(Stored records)
----------
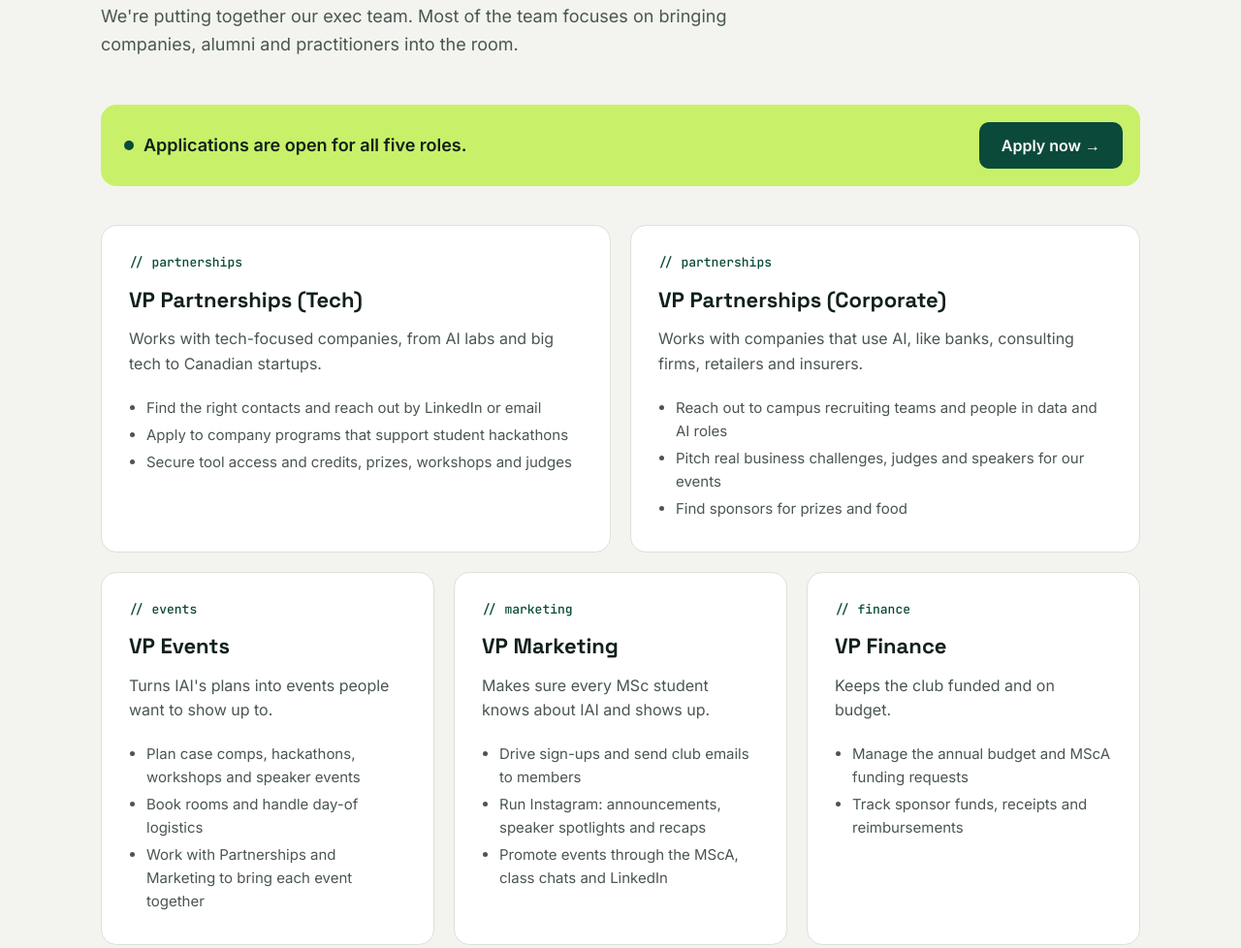
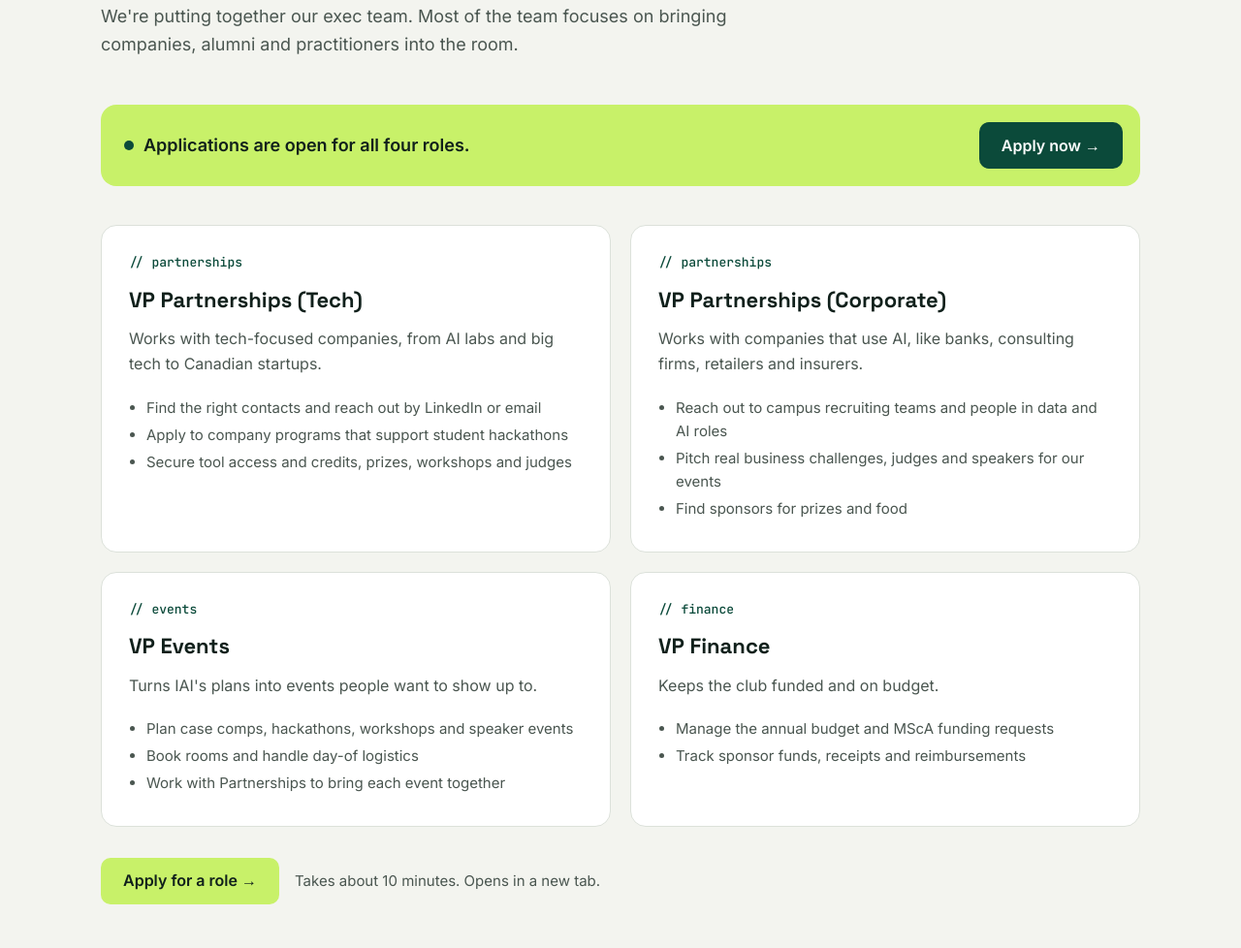
Before and after one commit to iveyai-msc/iveyai-msc.github.io, a plain HTML site: page index.html in a window 1280 px wide. Shown: the part 2699-3677 px from the top of the page at 97% size. Drawn offline with Linux system fonts and the light colour scheme; a script that the page names is missing.

Commit message:
Remove VP Marketing role (filled)
Co-Authored-By: Claude Opus 5.5 <noreply@anthropic.com>

```diff
--- a/index.html
+++ b/index.html
@@ -233,7 +233,7 @@ footer a{display:inline-flex;align-items:center;min-height:44px}
     <p class="eyebrow">Join the team</p>
     <h2>Help build IAI from day one</h2>
     <p class="intro">We're putting together our exec team. Most of the team focuses on bringing companies, alumni and practitioners into the room.</p>
-    <div class="apply-bar"><p><span class="dot" aria-hidden="true"></span>Applications are open for all five roles.</p><a class="btn btn-primary" href="https://tally.so/r/ArKEyD" target="_blank" rel="noopener" aria-label="Apply now (opens in a new tab)">Apply now &rarr;</a></div>
+    <div class="apply-bar"><p><span class="dot" aria-hidden="true"></span>Applications are open for all four roles.</p><a class="btn btn-primary" href="https://tally.so/r/ArKEyD" target="_blank" rel="noopener" aria-label="Apply now (opens in a new tab)">Apply now &rarr;</a></div>
     <div class="grid grid-2">
       <article class="card role">
         <span class="tag">// partnerships</span>
@@ -248,18 +248,12 @@ footer a{display:inline-flex;align-items:center;min-height:44px}
         <ul><li>Reach out to campus recruiting teams and people in data and AI roles</li><li>Pitch real business challenges, judges and speakers for our events</li><li>Find sponsors for prizes and food</li></ul>
       </article>
     </div>
-    <div class="grid">
+    <div class="grid grid-2">
       <article class="card role">
         <span class="tag">// events</span>
         <h3>VP Events</h3>
         <p>Turns IAI's plans into events people want to show up to.</p>
-        <ul><li>Plan case comps, hackathons, workshops and speaker events</li><li>Book rooms and handle day-of logistics</li><li>Work with Partnerships and Marketing to bring each event together</li></ul>
-      </article>
-      <article class="card role">
-        <span class="tag">// marketing</span>
-        <h3>VP Marketing</h3>
-        <p>Makes sure every MSc student knows about IAI and shows up.</p>
-        <ul><li>Drive sign-ups and send club emails to members</li><li>Run Instagram: announcements, speaker spotlights and recaps</li><li>Promote events through the MScA, class chats and LinkedIn</li></ul>
+        <ul><li>Plan case comps, hackathons, workshops and speaker events</li><li>Book rooms and handle day-of logistics</li><li>Work with Partnerships to bring each event together</li></ul>
       </article>
       <article class="card role">
         <span class="tag">// finance</span>
```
----------
### EXERCISE DETAILS
Skipping any pictures, copy the entries exactly as they appear.

### EXERCISE SOLUTION
Before and after one commit to iveyai-msc/iveyai-msc.github.io, a plain HTML site: page index.html in a window 1280 px wide. Shown: the part 2699-3677 px from the top of the page at 97% size. Drawn offline with Linux system fonts and the light colour scheme; a script that the page names is missing.

Commit message:
Remove VP Marketing role (filled)
Co-Authored-By: Claude Opus 5.5 <noreply@anthropic.com>

```diff
--- a/index.html
+++ b/index.html
@@ -233,7 +233,7 @@ footer a{display:inline-flex;align-items:center;min-height:44px}
     <p class="eyebrow">Join the team</p>
     <h2>Help build IAI from day one</h2>
     <p class="intro">We're putting together our exec team. Most of the team focuses on bringing companies, alumni and practitioners into the room.</p>
-    <div class="apply-bar"><p><span class="dot" aria-hidden="true"></span>Applications are open for all five roles.</p><a class="btn btn-primary" href="https://tally.so/r/ArKEyD" target="_blank" rel="noopener" aria-label="Apply now (opens in a new tab)">Apply now &rarr;</a></div>
+    <div class="apply-bar"><p><span class="dot" aria-hidden="true"></span>Applications are open for all four roles.</p><a class="btn btn-primary" href="https://tally.so/r/ArKEyD" target="_blank" rel="noopener" aria-label="Apply now (opens in a new tab)">Apply now &rarr;</a></div>
     <div class="grid grid-2">
       <article class="card role">
         <span class="tag">// partnerships</span>
@@ -248,18 +248,12 @@ footer a{display:inline-flex;align-items:center;min-height:44px}
         <ul><li>Reach out to campus recruiting teams and people in data and AI roles</li><li>Pitch real business challenges, judges and speakers for our events</li><li>Find sponsors for prizes and food</li></ul>
       </article>
     </div>
-    <div class="grid">
+    <div class="grid grid-2">
       <article class="card role">
         <span class="tag">// events</span>
         <h3>VP Events</h3>
         <p>Turns IAI's plans into events people want to show up to.</p>
-        <ul><li>Plan case comps, hackathons, workshops and speaker events</li><li>Book rooms and handle day-of logistics</li><li>Work with Partnerships and Marketing to bring each event together</li></ul>
-      </article>
-      <article class="card role">
-        <span class="tag">// marketing</span>
-        <h3>VP Marketing</h3>
-        <p>Makes sure every MSc student knows about IAI and shows up.</p>
-        <ul><li>Drive sign-ups and send club emails to members</li><li>Run Instagram: announcements, speaker spotlights and recaps</li><li>Promote events through the MScA, class chats and LinkedIn</li></ul>
+        <ul><li>Plan case comps, hackathons, workshops and speaker events</li><li>Book rooms and handle day-of logistics</li><li>Work with Partnerships to bring each event together</li></ul>
       </article>
       <article class="card role">
         <span class="tag">// finance</span>
```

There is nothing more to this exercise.